YOUR TASK: Using the data below, return the stretch from the line that contains "Before and after one commit to 508-dev/anyang-chemistry, a" through the line that contains "Also changed, not shown: data/curated/collections.tsv, 16", both included, exactly as it stands and nothing beyond it.
Start of Block
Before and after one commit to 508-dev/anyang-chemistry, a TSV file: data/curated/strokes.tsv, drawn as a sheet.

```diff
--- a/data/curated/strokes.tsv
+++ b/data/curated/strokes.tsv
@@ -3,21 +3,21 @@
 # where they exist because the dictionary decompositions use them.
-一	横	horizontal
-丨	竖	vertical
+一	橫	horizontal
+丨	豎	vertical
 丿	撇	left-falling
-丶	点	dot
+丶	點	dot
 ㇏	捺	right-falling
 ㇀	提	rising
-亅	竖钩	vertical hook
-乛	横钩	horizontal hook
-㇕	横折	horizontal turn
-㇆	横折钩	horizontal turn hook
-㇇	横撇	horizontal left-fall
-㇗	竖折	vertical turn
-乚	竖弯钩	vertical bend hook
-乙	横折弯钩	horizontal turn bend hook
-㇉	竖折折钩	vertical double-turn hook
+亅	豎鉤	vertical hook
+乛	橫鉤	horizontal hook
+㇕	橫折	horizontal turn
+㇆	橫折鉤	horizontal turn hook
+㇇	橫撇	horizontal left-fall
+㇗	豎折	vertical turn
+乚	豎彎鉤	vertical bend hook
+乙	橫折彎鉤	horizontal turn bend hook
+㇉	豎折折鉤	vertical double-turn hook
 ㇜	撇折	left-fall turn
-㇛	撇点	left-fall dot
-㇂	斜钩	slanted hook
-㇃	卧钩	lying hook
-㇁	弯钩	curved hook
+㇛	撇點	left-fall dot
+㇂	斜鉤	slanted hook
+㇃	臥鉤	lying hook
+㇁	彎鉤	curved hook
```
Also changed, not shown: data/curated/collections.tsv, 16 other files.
End of Block
Start of Block
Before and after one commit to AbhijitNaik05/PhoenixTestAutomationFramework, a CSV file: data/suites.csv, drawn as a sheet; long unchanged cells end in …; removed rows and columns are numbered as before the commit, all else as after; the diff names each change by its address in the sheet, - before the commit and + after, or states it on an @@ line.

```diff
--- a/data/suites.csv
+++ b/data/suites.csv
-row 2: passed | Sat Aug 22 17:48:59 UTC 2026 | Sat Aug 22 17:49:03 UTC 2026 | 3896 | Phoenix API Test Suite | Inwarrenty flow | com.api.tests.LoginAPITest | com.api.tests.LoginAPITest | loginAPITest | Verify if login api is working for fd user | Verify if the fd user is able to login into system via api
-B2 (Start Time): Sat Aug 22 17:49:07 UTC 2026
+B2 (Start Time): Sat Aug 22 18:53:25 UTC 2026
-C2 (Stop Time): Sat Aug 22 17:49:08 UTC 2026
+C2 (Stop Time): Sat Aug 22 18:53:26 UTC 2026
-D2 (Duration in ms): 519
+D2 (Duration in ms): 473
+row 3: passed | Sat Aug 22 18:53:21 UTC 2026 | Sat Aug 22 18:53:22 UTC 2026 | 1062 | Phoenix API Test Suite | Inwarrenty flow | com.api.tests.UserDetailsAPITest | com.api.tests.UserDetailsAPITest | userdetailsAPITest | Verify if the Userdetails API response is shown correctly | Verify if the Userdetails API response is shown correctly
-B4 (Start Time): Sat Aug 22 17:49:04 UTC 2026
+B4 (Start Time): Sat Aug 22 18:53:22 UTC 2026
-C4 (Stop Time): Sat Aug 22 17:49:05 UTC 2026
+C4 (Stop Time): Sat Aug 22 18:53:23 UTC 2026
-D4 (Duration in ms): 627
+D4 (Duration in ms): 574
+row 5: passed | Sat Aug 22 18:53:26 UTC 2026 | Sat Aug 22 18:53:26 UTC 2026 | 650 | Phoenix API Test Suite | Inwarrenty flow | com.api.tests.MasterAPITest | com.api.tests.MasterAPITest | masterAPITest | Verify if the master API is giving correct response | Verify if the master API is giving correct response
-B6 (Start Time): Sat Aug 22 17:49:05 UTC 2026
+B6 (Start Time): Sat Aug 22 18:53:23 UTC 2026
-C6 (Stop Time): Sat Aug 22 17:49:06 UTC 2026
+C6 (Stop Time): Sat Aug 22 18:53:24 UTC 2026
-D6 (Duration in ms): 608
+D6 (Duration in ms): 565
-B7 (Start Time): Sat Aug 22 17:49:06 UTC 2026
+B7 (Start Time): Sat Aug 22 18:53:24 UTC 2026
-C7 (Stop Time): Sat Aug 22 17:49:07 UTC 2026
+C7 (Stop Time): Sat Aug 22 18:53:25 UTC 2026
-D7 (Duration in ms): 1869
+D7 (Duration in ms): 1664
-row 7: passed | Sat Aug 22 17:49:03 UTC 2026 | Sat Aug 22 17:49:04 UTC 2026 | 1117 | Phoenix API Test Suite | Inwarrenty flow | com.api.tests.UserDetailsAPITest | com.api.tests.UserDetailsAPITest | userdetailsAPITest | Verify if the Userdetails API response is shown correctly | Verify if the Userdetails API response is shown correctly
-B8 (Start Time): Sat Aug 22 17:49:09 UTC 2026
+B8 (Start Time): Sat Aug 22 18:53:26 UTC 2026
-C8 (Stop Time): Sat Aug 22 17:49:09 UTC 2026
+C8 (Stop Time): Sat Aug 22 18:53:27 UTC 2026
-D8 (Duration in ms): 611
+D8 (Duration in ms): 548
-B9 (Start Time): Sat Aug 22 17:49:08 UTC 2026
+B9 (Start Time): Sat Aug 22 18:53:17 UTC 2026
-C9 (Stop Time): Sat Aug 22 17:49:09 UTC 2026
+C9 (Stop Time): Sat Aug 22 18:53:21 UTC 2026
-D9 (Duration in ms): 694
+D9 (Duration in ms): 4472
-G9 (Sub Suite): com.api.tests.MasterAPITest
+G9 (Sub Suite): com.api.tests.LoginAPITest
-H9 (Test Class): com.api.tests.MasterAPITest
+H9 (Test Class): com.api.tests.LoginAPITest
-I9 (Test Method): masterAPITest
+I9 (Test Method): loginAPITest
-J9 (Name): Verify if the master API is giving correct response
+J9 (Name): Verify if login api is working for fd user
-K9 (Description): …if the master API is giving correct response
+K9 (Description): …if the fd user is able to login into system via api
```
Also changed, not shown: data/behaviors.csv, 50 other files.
End of Block
Start of Block
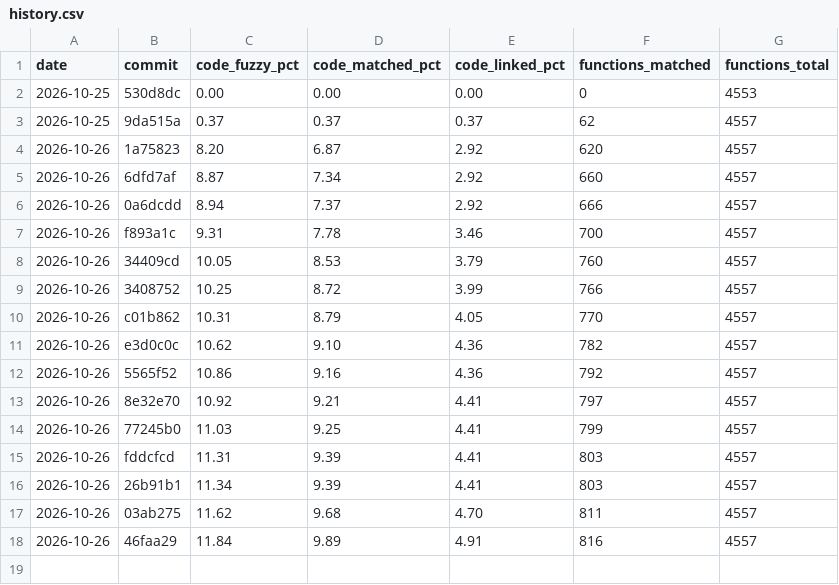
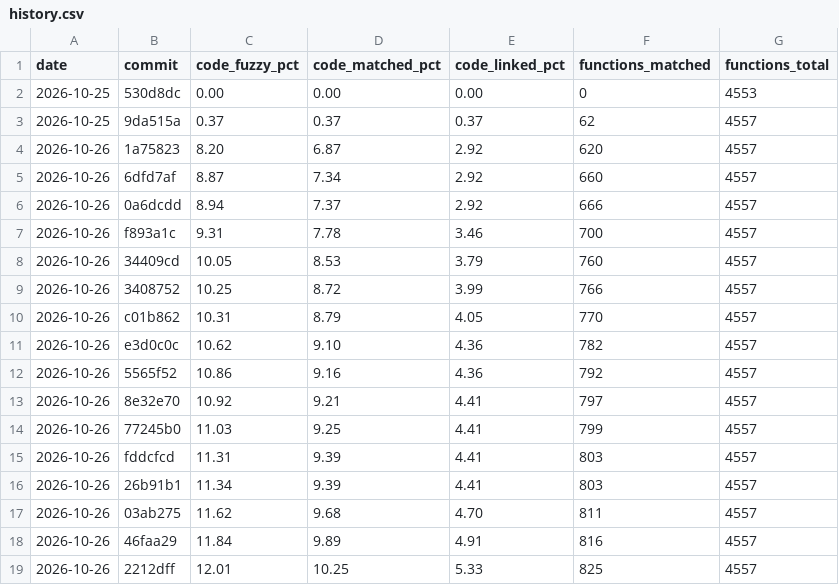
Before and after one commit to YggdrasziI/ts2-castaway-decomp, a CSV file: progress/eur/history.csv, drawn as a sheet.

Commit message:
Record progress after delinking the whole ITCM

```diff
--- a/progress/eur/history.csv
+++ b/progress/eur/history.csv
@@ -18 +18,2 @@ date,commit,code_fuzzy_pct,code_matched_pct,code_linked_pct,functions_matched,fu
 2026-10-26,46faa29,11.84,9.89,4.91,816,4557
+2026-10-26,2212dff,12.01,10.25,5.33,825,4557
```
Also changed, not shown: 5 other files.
End of Block
RESPONSE TO THIS TASK:
Before and after one commit to 508-dev/anyang-chemistry, a TSV file: data/curated/strokes.tsv, drawn as a sheet.

```diff
--- a/data/curated/strokes.tsv
+++ b/data/curated/strokes.tsv
@@ -3,21 +3,21 @@
 # where they exist because the dictionary decompositions use them.
-一	横	horizontal
-丨	竖	vertical
+一	橫	horizontal
+丨	豎	vertical
 丿	撇	left-falling
-丶	点	dot
+丶	點	dot
 ㇏	捺	right-falling
 ㇀	提	rising
-亅	竖钩	vertical hook
-乛	横钩	horizontal hook
-㇕	横折	horizontal turn
-㇆	横折钩	horizontal turn hook
-㇇	横撇	horizontal left-fall
-㇗	竖折	vertical turn
-乚	竖弯钩	vertical bend hook
-乙	横折弯钩	horizontal turn bend hook
-㇉	竖折折钩	vertical double-turn hook
+亅	豎鉤	vertical hook
+乛	橫鉤	horizontal hook
+㇕	橫折	horizontal turn
+㇆	橫折鉤	horizontal turn hook
+㇇	橫撇	horizontal left-fall
+㇗	豎折	vertical turn
+乚	豎彎鉤	vertical bend hook
+乙	橫折彎鉤	horizontal turn bend hook
+㇉	豎折折鉤	vertical double-turn hook
 ㇜	撇折	left-fall turn
-㇛	撇点	left-fall dot
-㇂	斜钩	slanted hook
-㇃	卧钩	lying hook
-㇁	弯钩	curved hook
+㇛	撇點	left-fall dot
+㇂	斜鉤	slanted hook
+㇃	臥鉤	lying hook
+㇁	彎鉤	curved hook
```
Also changed, not shown: data/curated/collections.tsv, 16 other files.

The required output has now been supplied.